• _YOUR ASSIGNMENT_: Every line below that holds "console" must be copied.

• _Stored data entries_:
§ §
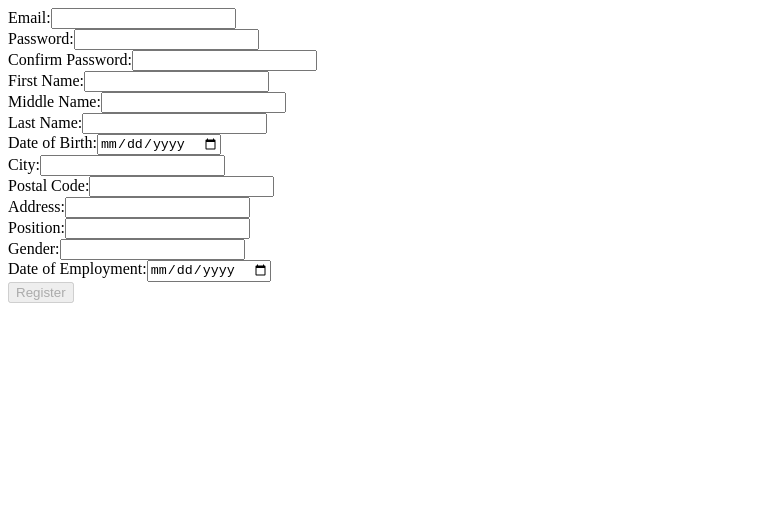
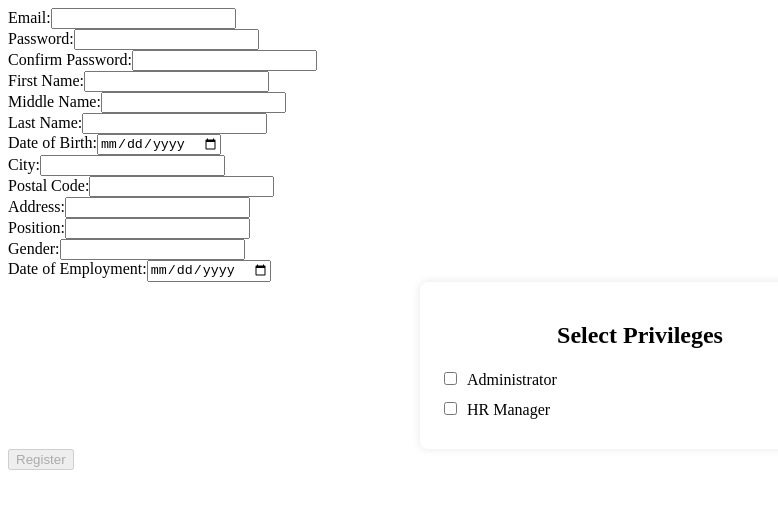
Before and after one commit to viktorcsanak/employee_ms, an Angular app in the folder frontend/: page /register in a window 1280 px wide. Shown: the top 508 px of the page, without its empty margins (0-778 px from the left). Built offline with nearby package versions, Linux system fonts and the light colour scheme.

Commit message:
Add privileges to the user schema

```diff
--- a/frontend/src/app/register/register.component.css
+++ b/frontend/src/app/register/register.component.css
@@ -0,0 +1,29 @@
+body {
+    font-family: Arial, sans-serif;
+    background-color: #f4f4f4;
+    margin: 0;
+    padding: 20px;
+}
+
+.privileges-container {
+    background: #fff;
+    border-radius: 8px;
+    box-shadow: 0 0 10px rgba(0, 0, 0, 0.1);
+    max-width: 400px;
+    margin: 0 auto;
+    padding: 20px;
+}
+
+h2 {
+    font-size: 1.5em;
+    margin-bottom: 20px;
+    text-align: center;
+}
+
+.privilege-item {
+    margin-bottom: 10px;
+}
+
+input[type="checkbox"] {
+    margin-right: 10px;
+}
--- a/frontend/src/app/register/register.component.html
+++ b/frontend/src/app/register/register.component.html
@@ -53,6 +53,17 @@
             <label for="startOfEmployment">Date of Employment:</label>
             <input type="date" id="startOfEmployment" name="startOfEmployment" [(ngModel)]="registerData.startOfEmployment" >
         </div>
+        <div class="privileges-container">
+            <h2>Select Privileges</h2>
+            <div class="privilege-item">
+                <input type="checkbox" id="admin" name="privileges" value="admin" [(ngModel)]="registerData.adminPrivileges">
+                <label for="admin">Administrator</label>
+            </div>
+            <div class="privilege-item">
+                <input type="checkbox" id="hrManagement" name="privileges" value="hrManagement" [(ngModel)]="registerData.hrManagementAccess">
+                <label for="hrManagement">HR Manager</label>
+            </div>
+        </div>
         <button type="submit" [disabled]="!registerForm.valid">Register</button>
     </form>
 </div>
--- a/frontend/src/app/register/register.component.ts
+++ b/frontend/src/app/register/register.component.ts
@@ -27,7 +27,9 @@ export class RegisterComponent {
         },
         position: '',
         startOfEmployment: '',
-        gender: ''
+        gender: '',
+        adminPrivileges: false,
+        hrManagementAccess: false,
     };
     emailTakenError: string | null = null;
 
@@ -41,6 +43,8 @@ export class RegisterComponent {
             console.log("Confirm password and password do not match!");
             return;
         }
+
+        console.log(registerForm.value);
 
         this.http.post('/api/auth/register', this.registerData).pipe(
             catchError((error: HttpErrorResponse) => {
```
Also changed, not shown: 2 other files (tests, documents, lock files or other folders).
§ §
• _RESULT OF THE EXERCISE_:
             console.log("Confirm password and password do not match!");
+        console.log(registerForm.value);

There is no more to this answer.